ACTIVITY -
Across the entries that follow, tally every line holding the word "AlignCenter" and reply with the count alone.

LISTED RECORDS -
»»

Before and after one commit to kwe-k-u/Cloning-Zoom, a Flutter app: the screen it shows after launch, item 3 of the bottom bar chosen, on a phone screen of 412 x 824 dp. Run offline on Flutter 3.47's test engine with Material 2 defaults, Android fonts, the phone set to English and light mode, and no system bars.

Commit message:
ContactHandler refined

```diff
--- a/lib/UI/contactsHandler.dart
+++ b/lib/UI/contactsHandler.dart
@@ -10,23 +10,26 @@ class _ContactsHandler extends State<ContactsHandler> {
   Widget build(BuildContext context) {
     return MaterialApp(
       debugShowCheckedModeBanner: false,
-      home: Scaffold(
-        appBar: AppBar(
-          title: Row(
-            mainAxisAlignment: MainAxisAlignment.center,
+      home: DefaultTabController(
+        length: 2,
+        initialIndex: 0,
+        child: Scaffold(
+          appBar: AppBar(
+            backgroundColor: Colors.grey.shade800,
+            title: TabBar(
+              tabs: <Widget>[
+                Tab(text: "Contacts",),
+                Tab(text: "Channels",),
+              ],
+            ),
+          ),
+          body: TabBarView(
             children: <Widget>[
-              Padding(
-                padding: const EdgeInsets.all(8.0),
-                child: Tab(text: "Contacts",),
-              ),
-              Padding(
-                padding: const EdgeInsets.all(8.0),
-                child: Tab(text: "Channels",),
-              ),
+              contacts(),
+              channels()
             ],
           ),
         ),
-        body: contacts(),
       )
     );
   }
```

««
»»

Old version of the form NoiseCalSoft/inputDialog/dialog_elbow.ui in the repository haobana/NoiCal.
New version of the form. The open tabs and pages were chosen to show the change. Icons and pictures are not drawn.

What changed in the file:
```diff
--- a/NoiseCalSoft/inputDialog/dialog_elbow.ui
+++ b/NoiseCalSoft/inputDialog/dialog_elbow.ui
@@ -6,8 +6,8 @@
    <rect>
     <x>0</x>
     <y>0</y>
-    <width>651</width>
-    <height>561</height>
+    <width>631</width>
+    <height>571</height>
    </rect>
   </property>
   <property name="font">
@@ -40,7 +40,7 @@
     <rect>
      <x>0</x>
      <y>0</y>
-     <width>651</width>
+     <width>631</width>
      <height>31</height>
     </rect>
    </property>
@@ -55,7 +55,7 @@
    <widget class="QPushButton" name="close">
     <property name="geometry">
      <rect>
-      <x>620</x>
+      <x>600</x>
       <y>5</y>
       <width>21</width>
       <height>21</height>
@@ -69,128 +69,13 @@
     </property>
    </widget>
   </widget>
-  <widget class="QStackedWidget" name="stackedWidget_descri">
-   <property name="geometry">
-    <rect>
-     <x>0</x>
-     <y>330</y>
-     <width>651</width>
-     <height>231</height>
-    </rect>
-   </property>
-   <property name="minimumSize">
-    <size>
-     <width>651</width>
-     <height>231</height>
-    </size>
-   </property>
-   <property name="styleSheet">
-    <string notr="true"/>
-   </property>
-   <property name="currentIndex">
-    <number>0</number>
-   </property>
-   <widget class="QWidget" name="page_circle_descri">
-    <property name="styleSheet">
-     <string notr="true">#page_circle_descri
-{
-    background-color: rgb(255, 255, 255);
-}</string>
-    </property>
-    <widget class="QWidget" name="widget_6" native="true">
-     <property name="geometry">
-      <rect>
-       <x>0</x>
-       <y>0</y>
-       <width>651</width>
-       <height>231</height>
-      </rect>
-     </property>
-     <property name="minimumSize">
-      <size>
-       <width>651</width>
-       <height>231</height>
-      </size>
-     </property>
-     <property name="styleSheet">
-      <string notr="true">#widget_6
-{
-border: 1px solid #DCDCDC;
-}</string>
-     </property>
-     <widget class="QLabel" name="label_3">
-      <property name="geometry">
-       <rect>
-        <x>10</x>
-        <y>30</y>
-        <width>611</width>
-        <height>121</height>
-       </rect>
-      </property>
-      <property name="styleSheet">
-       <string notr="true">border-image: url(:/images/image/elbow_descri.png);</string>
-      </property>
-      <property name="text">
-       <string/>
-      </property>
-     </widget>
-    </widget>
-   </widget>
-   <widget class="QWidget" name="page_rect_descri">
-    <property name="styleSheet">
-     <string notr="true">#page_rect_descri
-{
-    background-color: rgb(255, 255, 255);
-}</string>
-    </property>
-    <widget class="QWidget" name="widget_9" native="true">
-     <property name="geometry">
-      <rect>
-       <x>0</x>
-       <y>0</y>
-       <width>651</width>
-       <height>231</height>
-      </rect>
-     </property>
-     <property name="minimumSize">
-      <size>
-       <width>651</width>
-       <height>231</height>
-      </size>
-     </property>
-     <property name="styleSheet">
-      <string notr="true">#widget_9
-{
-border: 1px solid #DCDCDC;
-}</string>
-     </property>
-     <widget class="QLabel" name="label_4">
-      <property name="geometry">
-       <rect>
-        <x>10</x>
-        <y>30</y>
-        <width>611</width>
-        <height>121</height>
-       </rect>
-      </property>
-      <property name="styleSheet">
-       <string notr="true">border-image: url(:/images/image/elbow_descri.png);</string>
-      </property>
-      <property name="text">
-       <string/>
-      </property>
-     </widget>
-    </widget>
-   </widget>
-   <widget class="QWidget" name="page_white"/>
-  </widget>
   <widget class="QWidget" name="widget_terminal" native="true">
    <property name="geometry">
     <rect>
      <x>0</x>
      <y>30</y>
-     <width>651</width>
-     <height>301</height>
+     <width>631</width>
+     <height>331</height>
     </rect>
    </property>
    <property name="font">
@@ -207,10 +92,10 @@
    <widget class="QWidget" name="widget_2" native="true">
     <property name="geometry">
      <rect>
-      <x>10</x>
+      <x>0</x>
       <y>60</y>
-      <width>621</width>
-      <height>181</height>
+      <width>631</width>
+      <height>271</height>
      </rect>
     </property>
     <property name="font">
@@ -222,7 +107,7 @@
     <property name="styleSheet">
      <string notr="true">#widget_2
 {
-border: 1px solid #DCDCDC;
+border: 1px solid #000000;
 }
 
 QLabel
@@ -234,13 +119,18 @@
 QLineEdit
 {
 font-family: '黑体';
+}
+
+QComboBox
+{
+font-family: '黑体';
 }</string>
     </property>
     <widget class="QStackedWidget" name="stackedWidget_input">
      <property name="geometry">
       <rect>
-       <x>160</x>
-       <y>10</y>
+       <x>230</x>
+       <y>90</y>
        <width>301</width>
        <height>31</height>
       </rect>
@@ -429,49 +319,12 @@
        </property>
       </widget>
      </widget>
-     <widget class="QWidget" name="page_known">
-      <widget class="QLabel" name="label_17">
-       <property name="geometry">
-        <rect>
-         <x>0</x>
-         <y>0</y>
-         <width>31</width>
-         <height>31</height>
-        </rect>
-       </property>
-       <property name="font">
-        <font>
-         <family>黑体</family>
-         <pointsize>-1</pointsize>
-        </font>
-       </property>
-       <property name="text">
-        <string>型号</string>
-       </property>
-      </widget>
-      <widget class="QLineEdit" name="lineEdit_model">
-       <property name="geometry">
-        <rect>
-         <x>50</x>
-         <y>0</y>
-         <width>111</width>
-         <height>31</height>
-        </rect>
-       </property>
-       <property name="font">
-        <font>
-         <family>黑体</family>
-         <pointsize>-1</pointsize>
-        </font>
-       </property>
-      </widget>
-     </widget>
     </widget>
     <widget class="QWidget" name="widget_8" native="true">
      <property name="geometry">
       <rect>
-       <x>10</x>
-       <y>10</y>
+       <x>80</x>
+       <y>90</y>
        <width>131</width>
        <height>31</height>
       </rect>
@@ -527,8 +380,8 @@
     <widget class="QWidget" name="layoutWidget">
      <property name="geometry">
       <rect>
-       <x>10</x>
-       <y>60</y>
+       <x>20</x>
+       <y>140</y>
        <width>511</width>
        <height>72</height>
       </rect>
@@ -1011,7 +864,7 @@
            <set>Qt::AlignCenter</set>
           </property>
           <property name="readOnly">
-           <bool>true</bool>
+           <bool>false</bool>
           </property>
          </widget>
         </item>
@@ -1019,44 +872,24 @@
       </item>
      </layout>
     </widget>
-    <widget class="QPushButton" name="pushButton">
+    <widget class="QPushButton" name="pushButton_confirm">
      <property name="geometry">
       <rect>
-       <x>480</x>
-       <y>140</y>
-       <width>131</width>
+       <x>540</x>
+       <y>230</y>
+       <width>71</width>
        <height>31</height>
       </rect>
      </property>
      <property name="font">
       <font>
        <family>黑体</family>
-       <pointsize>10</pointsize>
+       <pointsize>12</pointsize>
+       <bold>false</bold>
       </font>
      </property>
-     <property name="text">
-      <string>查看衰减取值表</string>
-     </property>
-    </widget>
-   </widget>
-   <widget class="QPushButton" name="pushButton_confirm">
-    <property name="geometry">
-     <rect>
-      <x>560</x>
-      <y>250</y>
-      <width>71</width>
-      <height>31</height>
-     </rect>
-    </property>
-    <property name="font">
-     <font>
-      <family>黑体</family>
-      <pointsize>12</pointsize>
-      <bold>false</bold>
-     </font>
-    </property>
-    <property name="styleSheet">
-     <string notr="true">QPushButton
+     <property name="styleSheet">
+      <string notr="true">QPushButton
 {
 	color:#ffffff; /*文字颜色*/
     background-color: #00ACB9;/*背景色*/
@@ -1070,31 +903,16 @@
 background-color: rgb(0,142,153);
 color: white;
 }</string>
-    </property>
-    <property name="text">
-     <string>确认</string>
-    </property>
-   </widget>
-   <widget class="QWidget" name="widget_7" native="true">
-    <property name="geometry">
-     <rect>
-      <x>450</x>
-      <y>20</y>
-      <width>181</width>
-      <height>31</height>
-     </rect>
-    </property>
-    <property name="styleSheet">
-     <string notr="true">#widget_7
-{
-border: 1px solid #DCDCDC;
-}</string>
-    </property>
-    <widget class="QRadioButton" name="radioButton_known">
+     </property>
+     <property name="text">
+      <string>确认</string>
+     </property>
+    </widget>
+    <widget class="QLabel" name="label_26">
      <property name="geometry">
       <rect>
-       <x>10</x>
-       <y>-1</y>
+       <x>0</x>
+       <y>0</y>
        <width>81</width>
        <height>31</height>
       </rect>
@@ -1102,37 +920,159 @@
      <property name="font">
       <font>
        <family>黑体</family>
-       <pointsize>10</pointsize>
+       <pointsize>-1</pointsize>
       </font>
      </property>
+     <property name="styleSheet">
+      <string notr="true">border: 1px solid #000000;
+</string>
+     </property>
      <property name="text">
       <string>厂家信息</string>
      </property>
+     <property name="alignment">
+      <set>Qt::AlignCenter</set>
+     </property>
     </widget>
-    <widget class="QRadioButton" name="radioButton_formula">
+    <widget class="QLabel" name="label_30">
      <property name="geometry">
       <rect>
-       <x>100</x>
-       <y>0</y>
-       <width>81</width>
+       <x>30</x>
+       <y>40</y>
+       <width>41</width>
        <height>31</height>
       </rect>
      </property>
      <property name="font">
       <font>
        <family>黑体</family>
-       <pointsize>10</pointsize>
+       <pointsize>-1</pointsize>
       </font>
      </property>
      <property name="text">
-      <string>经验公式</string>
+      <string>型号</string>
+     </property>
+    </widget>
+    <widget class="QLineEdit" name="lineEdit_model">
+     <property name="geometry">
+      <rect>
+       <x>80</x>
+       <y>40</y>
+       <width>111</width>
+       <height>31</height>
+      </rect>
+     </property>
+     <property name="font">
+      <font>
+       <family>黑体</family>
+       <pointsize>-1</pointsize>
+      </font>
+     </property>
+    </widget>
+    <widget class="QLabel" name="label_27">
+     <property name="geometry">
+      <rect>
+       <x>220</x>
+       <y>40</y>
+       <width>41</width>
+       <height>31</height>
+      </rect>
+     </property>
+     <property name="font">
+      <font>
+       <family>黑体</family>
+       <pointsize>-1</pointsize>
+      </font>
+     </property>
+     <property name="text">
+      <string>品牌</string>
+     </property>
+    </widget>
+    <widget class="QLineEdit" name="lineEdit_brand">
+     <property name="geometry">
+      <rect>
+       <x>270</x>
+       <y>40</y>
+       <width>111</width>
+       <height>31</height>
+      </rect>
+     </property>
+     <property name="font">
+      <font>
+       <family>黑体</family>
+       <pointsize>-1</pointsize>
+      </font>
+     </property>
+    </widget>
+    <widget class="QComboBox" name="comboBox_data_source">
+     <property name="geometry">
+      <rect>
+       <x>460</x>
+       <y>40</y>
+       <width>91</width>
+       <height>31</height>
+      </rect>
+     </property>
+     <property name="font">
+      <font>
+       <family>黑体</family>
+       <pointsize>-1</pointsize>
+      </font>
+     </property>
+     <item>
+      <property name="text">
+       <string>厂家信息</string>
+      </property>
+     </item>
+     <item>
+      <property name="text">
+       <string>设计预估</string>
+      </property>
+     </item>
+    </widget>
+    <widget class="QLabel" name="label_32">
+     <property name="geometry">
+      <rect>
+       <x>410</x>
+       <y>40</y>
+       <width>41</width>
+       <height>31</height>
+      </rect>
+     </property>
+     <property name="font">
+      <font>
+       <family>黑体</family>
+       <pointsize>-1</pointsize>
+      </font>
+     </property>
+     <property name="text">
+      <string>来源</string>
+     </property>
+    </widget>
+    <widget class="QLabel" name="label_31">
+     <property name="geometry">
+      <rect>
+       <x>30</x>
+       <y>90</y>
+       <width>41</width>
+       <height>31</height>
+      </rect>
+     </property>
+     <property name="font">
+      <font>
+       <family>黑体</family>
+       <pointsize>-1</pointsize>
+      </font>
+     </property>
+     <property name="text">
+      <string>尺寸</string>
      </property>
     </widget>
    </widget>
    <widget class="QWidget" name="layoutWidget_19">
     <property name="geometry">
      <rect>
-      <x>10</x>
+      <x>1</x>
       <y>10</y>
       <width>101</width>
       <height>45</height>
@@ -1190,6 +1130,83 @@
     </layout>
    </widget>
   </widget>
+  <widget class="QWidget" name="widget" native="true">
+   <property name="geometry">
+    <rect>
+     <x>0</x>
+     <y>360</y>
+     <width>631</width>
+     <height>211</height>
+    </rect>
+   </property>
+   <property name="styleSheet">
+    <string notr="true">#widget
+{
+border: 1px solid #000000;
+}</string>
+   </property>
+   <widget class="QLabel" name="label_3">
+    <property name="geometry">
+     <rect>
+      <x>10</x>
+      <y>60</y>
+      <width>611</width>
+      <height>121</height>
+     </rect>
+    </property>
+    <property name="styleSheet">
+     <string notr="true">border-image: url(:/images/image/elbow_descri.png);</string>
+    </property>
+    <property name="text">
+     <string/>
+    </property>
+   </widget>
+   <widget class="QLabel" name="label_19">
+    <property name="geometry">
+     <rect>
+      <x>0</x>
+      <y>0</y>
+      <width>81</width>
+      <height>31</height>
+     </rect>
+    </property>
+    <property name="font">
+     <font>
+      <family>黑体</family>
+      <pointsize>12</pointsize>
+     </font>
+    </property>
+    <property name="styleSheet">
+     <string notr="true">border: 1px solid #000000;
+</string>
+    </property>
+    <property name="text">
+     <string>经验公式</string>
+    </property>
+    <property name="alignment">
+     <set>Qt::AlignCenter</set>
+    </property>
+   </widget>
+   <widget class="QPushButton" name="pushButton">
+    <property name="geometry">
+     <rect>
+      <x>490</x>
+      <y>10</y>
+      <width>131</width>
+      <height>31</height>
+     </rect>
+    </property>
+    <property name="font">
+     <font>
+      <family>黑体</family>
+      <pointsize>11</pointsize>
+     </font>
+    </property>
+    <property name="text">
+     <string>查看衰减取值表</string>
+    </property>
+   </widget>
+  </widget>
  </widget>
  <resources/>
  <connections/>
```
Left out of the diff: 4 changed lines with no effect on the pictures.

««

EXERCISE RESULT -
3